  1. Some people steal without remorse. Many big companies send scouts to small events like local craft fairs, looking for ideas to steal. Many of them have no qualms about ripping off small designers or artists, because the artists either a) never find out, b) don’t have the courage and/or resources to pursue legal action c) require such a small settlement that it is still financially worth it to be shady. The only way to stop this, is for every ripped-off artist to sue. If you’ve been ripped off by a bigger company, I’ll bet it wouldn’t be too hard to find other people who have been similarly robbed through web sites like Etsy or Craftster. Then everyone can pool their resources and file a much more dangerous class-action suit.
  2. Just because you bought it does not mean you own it. This is often confusing for people. It certainly was for me. If you buy a font, for example, you are buying a license to use it, including on things you might sell. You can use it to create printed note cards, for example, and selling those note cards is well within the terms of that font license. But different licenses use different terms. It is usually not okay, for example, to buy a knitting pattern for a scarf and then sell the scarf you made from it. Similarly, it is usually not okay to buy an embroidery pattern and then release a line of dishtowels you made using those patterns, even if you made them all by hand, designed the colors and placement of the images yourself, etc.
  3. It’s easy to borrow legally. Many designers, including Sublime Stitching, will let you license their designs. Though fees vary, a standard licensing agreement usually involves paying the artist about 5% of the gross sales of any product on which you used their design. So if those dishtowels sell for $10 apiece, every time you sell one, you would pay 50 cents to the designer of the embroidery patterns you used. That said, a licensing agreement is just that — a signed agreement between the licensor (the artist) and the licensee (you with the dishtowel line) that often includes certain conditions of use. Maybe the designer only intended for them to go on baby products, not dishtowels. Maybe your dishtowels are made using toxically produced fabric, or are just plain ugly. In any case, it is the artist who gets to decide whether or not and how their designs are used.

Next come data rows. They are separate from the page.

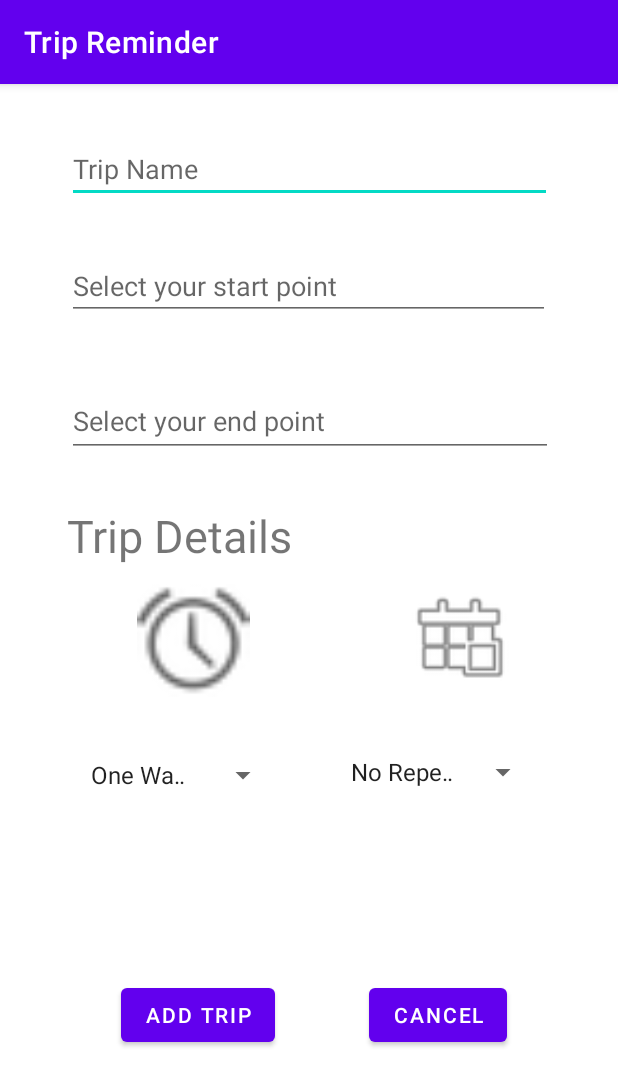
After one commit to tripReminder/AndroidProject, an Android app: the NewTrip screen opened directly, with no data from a screen before it, on a phone screen of 412 x 824 dp. The commit adds this screen. Shown: the top 1086 px of the screen. Run offline under Robolectric (Android 15) with nearby library versions, the phone set to English and light mode, and no system bars.

Commit message:
Trip Details View& Note

```diff
--- a/app/src/main/AndroidManifest.xml
+++ b/app/src/main/AndroidManifest.xml
@@ -9,6 +9,7 @@
         android:roundIcon="@mipmap/ic_launcher_round"
         android:supportsRtl="true"
         android:theme="@style/Theme.TripReminder">
+        <activity android:name=".NewTrip"></activity>
         <activity android:name=".MainActivity">
             <intent-filter>
                 <action android:name="android.intent.action.MAIN" />
--- a/app/src/main/java/com/tripreminder/app/MainActivity.java
+++ b/app/src/main/java/com/tripreminder/app/MainActivity.java
@@ -2,7 +2,10 @@ package com.tripreminder.app;
 
 import androidx.appcompat.app.AppCompatActivity;
 
+import android.content.Intent;
 import android.os.Bundle;
+import android.view.View;
+import android.widget.Button;
 
 public class MainActivity extends AppCompatActivity {
 
--- /dev/null
+++ b/app/src/main/java/com/tripreminder/app/NewTrip.java
@@ -0,0 +1,44 @@
+package com.tripreminder.app;
+
+import androidx.appcompat.app.AppCompatActivity;
+
+import android.os.Bundle;
+import android.view.View;
+import android.widget.AdapterView;
+import android.widget.ArrayAdapter;
+import android.widget.Spinner;
+
+public class NewTrip extends AppCompatActivity implements AdapterView.OnItemSelectedListener {
+
+    @Override
+    protected void onCreate(Bundle savedInstanceState) {
+        super.onCreate(savedInstanceState);
+        setContentView(R.layout.activity_new_trip);
+
+        Spinner spinner = findViewById(R.id.spinner1);
+        ArrayAdapter<CharSequence> adapter =ArrayAdapter.createFromResource(this,R.array.trip_type,
+                android.R.layout.simple_spinner_item);
+        adapter.setDropDownViewResource(android.R.layout.simple_spinner_dropdown_item);
+        spinner.setAdapter(adapter);
+        spinner.setOnItemSelectedListener(this);
+
+        Spinner spinner2 = findViewById(R.id.spinner2);
+        ArrayAdapter<CharSequence> adapter2 =ArrayAdapter.createFromResource(this,R.array.trip_repetition,
+                android.R.layout.simple_spinner_item);
+        adapter2.setDropDownViewResource(android.R.layout.simple_spinner_dropdown_item);
+        spinner2.setAdapter(adapter2);
+        spinner2.setOnItemSelectedListener(this);
+
+    }
+
+    @Override
+    public void onItemSelected(AdapterView<?> parent, View view, int position, long id) {
+        String text = parent.getItemAtPosition(position).toString();
+    }
+
+    @Override
+    public void onNothingSelected(AdapterView<?> parent) {
+
+    }
+
+}
--- a/app/src/main/res/layout/activity_main.xml
+++ b/app/src/main/res/layout/activity_main.xml
@@ -7,6 +7,7 @@
     tools:context=".MainActivity">
 
     <TextView
+        android:id="@+id/textView12"
         android:layout_width="wrap_content"
         android:layout_height="wrap_content"
         android:text="Hello World!"
--- /dev/null
+++ b/app/src/main/res/layout/activity_new_trip.xml
@@ -0,0 +1,113 @@
+<?xml version="1.0" encoding="utf-8"?>
+<androidx.constraintlayout.widget.ConstraintLayout xmlns:android="http://schemas.android.com/apk/res/android"
+    xmlns:app="http://schemas.android.com/apk/res-auto"
+    xmlns:tools="http://schemas.android.com/tools"
+    android:layout_width="match_parent"
+    android:layout_height="match_parent"
+    tools:context=".MainActivity">
+
+    <EditText
+        android:id="@+id/edtTripName"
+        android:layout_width="323dp"
+        android:layout_height="39dp"
+        android:layout_marginTop="40dp"
+        android:ems="10"
+        android:hint="@string/trip_name"
+        android:inputType="textPersonName"
+        app:layout_constraintEnd_toEndOf="parent"
+        app:layout_constraintStart_toStartOf="parent"
+        app:layout_constraintTop_toTopOf="parent" />
+
+    <EditText
+        android:id="@+id/edtEndPoint"
+        android:layout_width="324dp"
+        android:layout_height="47dp"
+        android:layout_marginTop="44dp"
+        android:ems="10"
+        android:hint="@string/end_point"
+        android:inputType="textPersonName"
+        app:layout_constraintStart_toStartOf="@+id/edtStartPoint"
+        app:layout_constraintTop_toBottomOf="@+id/edtStartPoint" />
+
+    <TextView
+        android:id="@+id/textView"
+        android:layout_width="wrap_content"
+        android:layout_height="wrap_content"
+        android:layout_marginTop="32dp"
+        android:text="@string/trip_details"
+        android:textSize="30sp"
+        app:layout_constraintStart_toStartOf="@+id/edtEndPoint"
+        app:layout_constraintTop_toBottomOf="@+id/edtEndPoint" />
+
+    <ImageView
+        android:id="@+id/imageView3"
+        android:layout_width="89dp"
+        android:layout_height="69dp"
+        app:layout_constraintEnd_toEndOf="parent"
+        app:layout_constraintHorizontal_bias="0.582"
+        app:layout_constraintStart_toEndOf="@+id/imageView2"
+        app:layout_constraintTop_toTopOf="@+id/imageView2"
+        app:srcCompat="@android:drawable/ic_menu_today" />
+
+    <Spinner
+        android:id="@+id/spinner2"
+        android:layout_width="133dp"
+        android:layout_height="28dp"
+        android:layout_marginStart="40dp"
+        app:layout_constraintStart_toEndOf="@+id/spinner1"
+        app:layout_constraintTop_toTopOf="@+id/spinner1" />
+
+    <Button
+        android:id="@+id/btnAdd"
+        android:layout_width="wrap_content"
+        android:layout_height="wrap_content"
+        android:layout_marginStart="28dp"
+        android:text="@string/add"
+        app:layout_constraintBottom_toBottomOf="parent"
+        app:layout_constraintStart_toStartOf="@+id/spinner1"
+        app:layout_constraintTop_toBottomOf="@+id/spinner1"
+        app:layout_constraintVertical_bias="0.493" />
+
+    <ImageView
+        android:id="@+id/imageView2"
+        android:layout_width="96dp"
+        android:layout_height="75dp"
+        android:layout_marginStart="36dp"
+        android:layout_marginTop="12dp"
+        app:layout_constraintStart_toStartOf="@+id/textView"
+        app:layout_constraintTop_toBottomOf="@+id/textView"
+        app:srcCompat="@android:drawable/ic_lock_idle_alarm" />
+
+    <Button
+        android:id="@+id/btnCancel"
+        android:layout_width="wrap_content"
+        android:layout_height="wrap_content"
+        android:layout_marginEnd="64dp"
+        android:text="@android:string/cancel"
+        app:layout_constraintEnd_toEndOf="parent"
+        app:layout_constraintHorizontal_bias="0.861"
+        app:layout_constraintStart_toEndOf="@+id/btnAdd"
+        app:layout_constraintTop_toTopOf="@+id/btnAdd" />
+
+    <Spinner
+        android:id="@+id/spinner1"
+        android:layout_width="133dp"
+        android:layout_height="32dp"
+        android:layout_marginStart="8dp"
+        android:layout_marginTop="36dp"
+        android:entries="@array/trip_type"
+        app:layout_constraintStart_toStartOf="@+id/textView"
+        app:layout_constraintTop_toBottomOf="@+id/imageView2" />
+
+    <EditText
+        android:id="@+id/edtStartPoint"
+        android:layout_width="322dp"
+        android:layout_height="42dp"
+        android:layout_marginTop="36dp"
+        android:ems="10"
+        android:hint="@string/start_point"
+        android:inputType="textPersonName"
+        app:layout_constraintStart_toStartOf="@+id/edtTripName"
+        app:layout_constraintTop_toBottomOf="@+id/edtTripName" />
+
+</androidx.constraintlayout.widget.ConstraintLayout>
--- a/app/src/main/res/values/strings.xml
+++ b/app/src/main/res/values/strings.xml
@@ -1,3 +1,26 @@
 <resources>
     <string name="app_name">Trip Reminder</string>
+    <string name="trip_name">Trip Name</string>
+    <string name="start_point">Select your start point</string>
+    <string name="end_point">Select your end point</string>
+    <string name="trip_details">Trip Details</string>
+    <string name="add">Add Trip</string>
+    <string name="cancel">Cancel</string>
+    <string name="details_time">Time:</string>
+    <string name="details_type">Type:</string>
+    <string name="details_from">From:</string>
+    <string name="details_to">To:</string>
+    <string name="details_status">Status:</string>
+
+    <string-array name="trip_type">
+        <item>One Way Trip</item>
+        <item>Round Trip</item>
+    </string-array>
+
+    <string-array name="trip_repetition">
+        <item>No Repeat</item>
+        <item>Repeat Daily</item>
+        <item>Repeat Weekly</item>
+        <item>Repeat Monthly</item>
+    </string-array>
 </resources>
```
Also changed, not shown: app/src/main/res/layout/trip_details.xml (added, +112 -0 lines).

I think that’s enough for today. More on intellectual property in posts to come.